### [WHAT THE EXERCISE ASKS]
Each line below must be reproduced exactly, though the pictures are to be dropped.
★ ★ ★ ★ ★ ★ ★
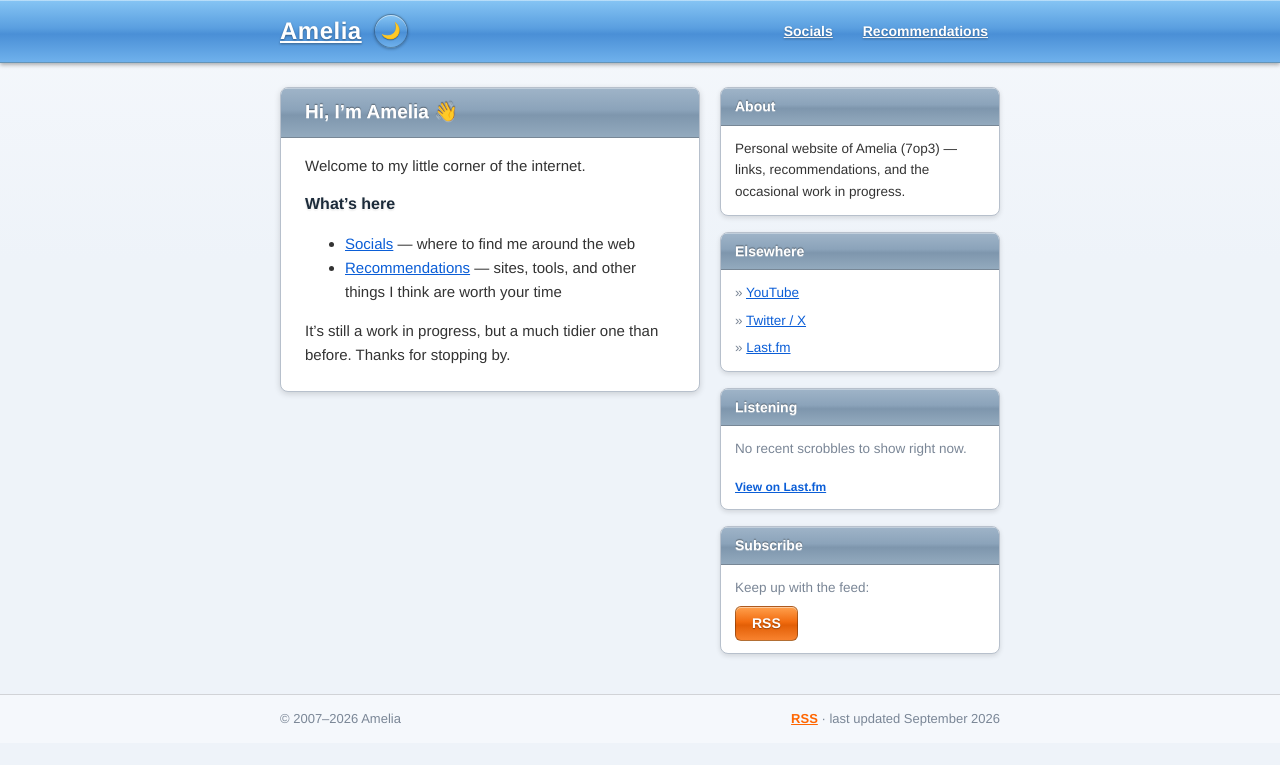
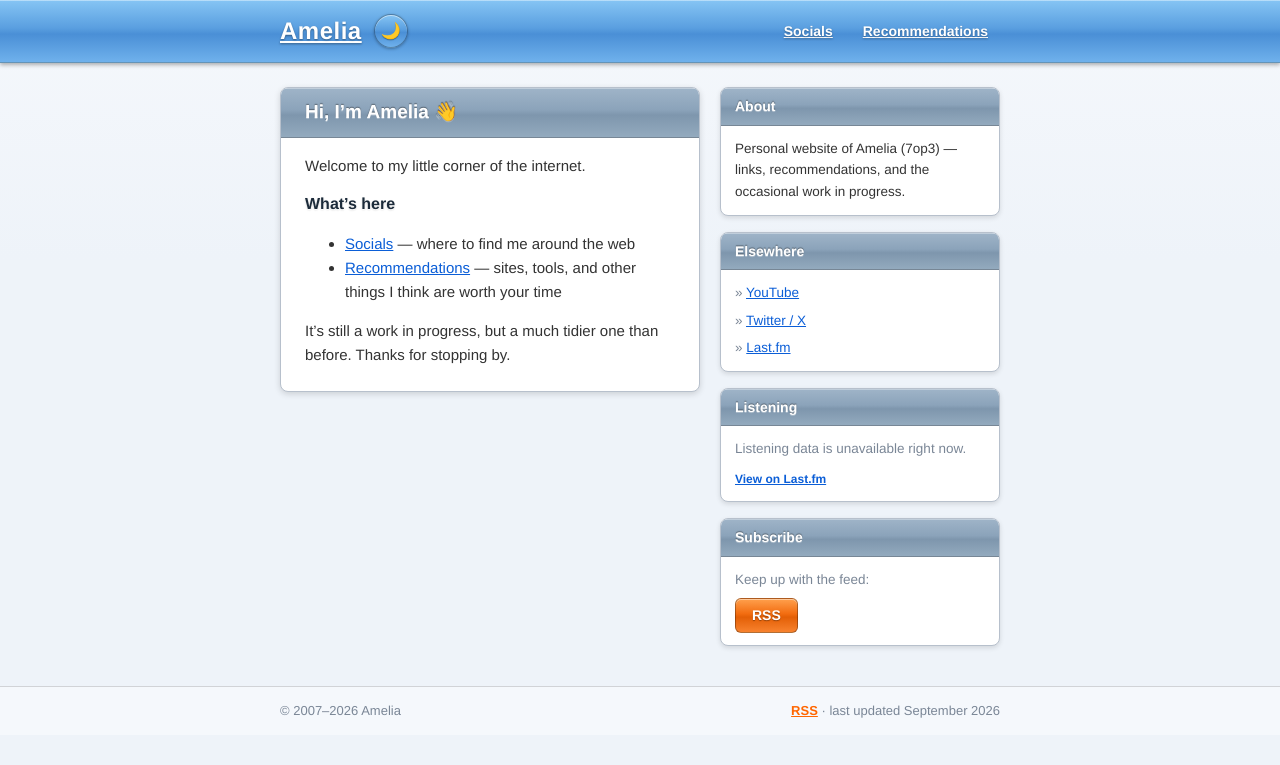
Before and after one commit to 7op3/7op3.github.io, a Jekyll site: the page built from index.md, in a window 1280 px wide. Shown: the top 765 px of the page. Built offline with Jekyll 4.4.1, drawn with Linux system fonts in a browser that asks for light colours; some of the changed lines change nothing that is shown.

Commit message:
Refresh Last.fm data separately

```diff
--- a/_includes/head.html
+++ b/_includes/head.html
@@ -15,6 +15,7 @@
   </script>
   {%- seo -%}
   <link rel="stylesheet" href="{{ "/assets/main.css" | relative_url }}">
+  <script src="{{ "/assets/lastfm.js" | relative_url }}" defer></script>
   <link rel="icon" href="{{ "/assets/favicon.svg" | relative_url }}" type="image/svg+xml">
   {%- feed_meta -%}
   {%- if jekyll.environment == 'production' and site.google_analytics -%}
--- a/_includes/sidebar.html
+++ b/_includes/sidebar.html
@@ -22,26 +22,9 @@
   <div class="widget listening-widget">
     <h2 class="widget-title">Listening</h2>
     <div class="widget-body">
-      {%- assign listening = site.data.lastfm -%}
-      {%- if listening and listening.available -%}
-        <div class="listening-track">
-          {%- if listening.image != empty -%}
-          <img class="listening-art" src="{{ listening.image | escape }}" alt="Album artwork for {{ listening.album | default: listening.name | escape }}" width="64" height="64" loading="lazy">
-          {%- else -%}
-          <div class="listening-art listening-art-empty" aria-hidden="true">LP</div>
-          {%- endif -%}
-          <div class="listening-details">
-            <p class="listening-status">{%- if listening.nowPlaying -%}Now playing{%- else -%}Last played{%- endif -%}</p>
-            <a class="listening-name" href="{{ listening.url | escape }}">{{ listening.name | escape }}</a>
-            <p class="listening-artist">{{ listening.artist | escape }}</p>
-            {%- if listening.album != empty -%}
-            <p class="listening-album">{{ listening.album | escape }}</p>
-            {%- endif -%}
-          </div>
-        </div>
-      {%- else -%}
-        <p class="listening-empty">No recent scrobbles to show right now.</p>
-      {%- endif -%}
+      <div id="lastfm-track" aria-live="polite">
+        <p class="listening-empty">Loading latest track...</p>
+      </div>
       <a class="listening-profile" href="https://www.last.fm/user/ropeburns">View on Last.fm</a>
     </div>
   </div>
--- /dev/null
+++ b/assets/lastfm.js
@@ -0,0 +1,67 @@
+(function () {
+  var widget = document.getElementById('lastfm-track');
+  if (!widget) return;
+
+  function textElement(tag, className, text) {
+    var element = document.createElement(tag);
+    element.className = className;
+    element.textContent = text;
+    return element;
+  }
+
+  function showMessage(className, text) {
+    widget.replaceChildren(textElement('p', className, text));
+  }
+
+  function renderTrack(track) {
+    var row = document.createElement('div');
+    row.className = 'listening-track';
+
+    if (track.image) {
+      var art = document.createElement('img');
+      art.className = 'listening-art';
+      art.src = track.image;
+      art.alt = 'Album artwork for ' + (track.album || track.name);
+      art.width = 64;
+      art.height = 64;
+      art.loading = 'lazy';
+      row.appendChild(art);
+    } else {
+      row.appendChild(textElement('div', 'listening-art listening-art-empty', 'LP'));
+    }
+
+    var details = document.createElement('div');
+    details.className = 'listening-details';
+    details.appendChild(textElement('p', 'listening-status', track.nowPlaying ? 'Now playing' : 'Last played'));
+
+    var name = document.createElement('a');
+    name.className = 'listening-name';
+    name.href = track.url || 'https://www.last.fm/user/ropeburns';
+    name.textContent = track.name;
+    details.appendChild(name);
+    details.appendChild(textElement('p', 'listening-artist', track.artist));
+
+    if (track.album) details.appendChild(textElement('p', 'listening-album', track.album));
+    row.appendChild(details);
+    widget.replaceChildren(row);
+  }
+
+  fetch('https://raw.githubusercontent.com/7op3/7op3.github.io/lastfm-data/lastfm.json?time=' + Date.now(), {
+    cache: 'no-store',
+    credentials: 'omit'
+  })
+    .then(function (response) {
+      if (!response.ok) throw new Error('Listening data is unavailable.');
+      return response.json();
+    })
+    .then(function (track) {
+      if (!track.available || !track.name || !track.artist) {
+        showMessage('listening-empty', 'No recent scrobbles to show right now.');
+        return;
+      }
+      renderTrack(track);
+    })
+    .catch(function () {
+      showMessage('listening-empty', 'Listening data is unavailable right now.');
+    });
+})();
```
Also changed, not shown: .github/workflows/pages.yml, .github/workflows/update-lastfm.yml (added), README.md, 1 other file.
★ ★ ★ ★ ★ ★ ★
### [REPLY TO THE TASK]
Before and after one commit to 7op3/7op3.github.io, a Jekyll site: the page built from index.md, in a window 1280 px wide. Shown: the top 765 px of the page. Built offline with Jekyll 4.4.1, drawn with Linux system fonts in a browser that asks for light colours; some of the changed lines change nothing that is shown.

Commit message:
Refresh Last.fm data separately

```diff
--- a/_includes/head.html
+++ b/_includes/head.html
@@ -15,6 +15,7 @@
   </script>
   {%- seo -%}
   <link rel="stylesheet" href="{{ "/assets/main.css" | relative_url }}">
+  <script src="{{ "/assets/lastfm.js" | relative_url }}" defer></script>
   <link rel="icon" href="{{ "/assets/favicon.svg" | relative_url }}" type="image/svg+xml">
   {%- feed_meta -%}
   {%- if jekyll.environment == 'production' and site.google_analytics -%}
--- a/_includes/sidebar.html
+++ b/_includes/sidebar.html
@@ -22,26 +22,9 @@
   <div class="widget listening-widget">
     <h2 class="widget-title">Listening</h2>
     <div class="widget-body">
-      {%- assign listening = site.data.lastfm -%}
-      {%- if listening and listening.available -%}
-        <div class="listening-track">
-          {%- if listening.image != empty -%}
-          <img class="listening-art" src="{{ listening.image | escape }}" alt="Album artwork for {{ listening.album | default: listening.name | escape }}" width="64" height="64" loading="lazy">
-          {%- else -%}
-          <div class="listening-art listening-art-empty" aria-hidden="true">LP</div>
-          {%- endif -%}
-          <div class="listening-details">
-            <p class="listening-status">{%- if listening.nowPlaying -%}Now playing{%- else -%}Last played{%- endif -%}</p>
-            <a class="listening-name" href="{{ listening.url | escape }}">{{ listening.name | escape }}</a>
-            <p class="listening-artist">{{ listening.artist | escape }}</p>
-            {%- if listening.album != empty -%}
-            <p class="listening-album">{{ listening.album | escape }}</p>
-            {%- endif -%}
-          </div>
-        </div>
-      {%- else -%}
-        <p class="listening-empty">No recent scrobbles to show right now.</p>
-      {%- endif -%}
+      <div id="lastfm-track" aria-live="polite">
+        <p class="listening-empty">Loading latest track...</p>
+      </div>
       <a class="listening-profile" href="https://www.last.fm/user/ropeburns">View on Last.fm</a>
     </div>
   </div>
--- /dev/null
+++ b/assets/lastfm.js
@@ -0,0 +1,67 @@
+(function () {
+  var widget = document.getElementById('lastfm-track');
+  if (!widget) return;
+
+  function textElement(tag, className, text) {
+    var element = document.createElement(tag);
+    element.className = className;
+    element.textContent = text;
+    return element;
+  }
+
+  function showMessage(className, text) {
+    widget.replaceChildren(textElement('p', className, text));
+  }
+
+  function renderTrack(track) {
+    var row = document.createElement('div');
+    row.className = 'listening-track';
+
+    if (track.image) {
+      var art = document.createElement('img');
+      art.className = 'listening-art';
+      art.src = track.image;
+      art.alt = 'Album artwork for ' + (track.album || track.name);
+      art.width = 64;
+      art.height = 64;
+      art.loading = 'lazy';
+      row.appendChild(art);
+    } else {
+      row.appendChild(textElement('div', 'listening-art listening-art-empty', 'LP'));
+    }
+
+    var details = document.createElement('div');
+    details.className = 'listening-details';
+    details.appendChild(textElement('p', 'listening-status', track.nowPlaying ? 'Now playing' : 'Last played'));
+
+    var name = document.createElement('a');
+    name.className = 'listening-name';
+    name.href = track.url || 'https://www.last.fm/user/ropeburns';
+    name.textContent = track.name;
+    details.appendChild(name);
+    details.appendChild(textElement('p', 'listening-artist', track.artist));
+
+    if (track.album) details.appendChild(textElement('p', 'listening-album', track.album));
+    row.appendChild(details);
+    widget.replaceChildren(row);
+  }
+
+  fetch('https://raw.githubusercontent.com/7op3/7op3.github.io/lastfm-data/lastfm.json?time=' + Date.now(), {
+    cache: 'no-store',
+    credentials: 'omit'
+  })
+    .then(function (response) {
+      if (!response.ok) throw new Error('Listening data is unavailable.');
+      return response.json();
+    })
+    .then(function (track) {
+      if (!track.available || !track.name || !track.artist) {
+        showMessage('listening-empty', 'No recent scrobbles to show right now.');
+        return;
+      }
+      renderTrack(track);
+    })
+    .catch(function () {
+      showMessage('listening-empty', 'Listening data is unavailable right now.');
+    });
+})();
```
Also changed, not shown: .github/workflows/pages.yml, .github/workflows/update-lastfm.yml (added), README.md, 1 other file.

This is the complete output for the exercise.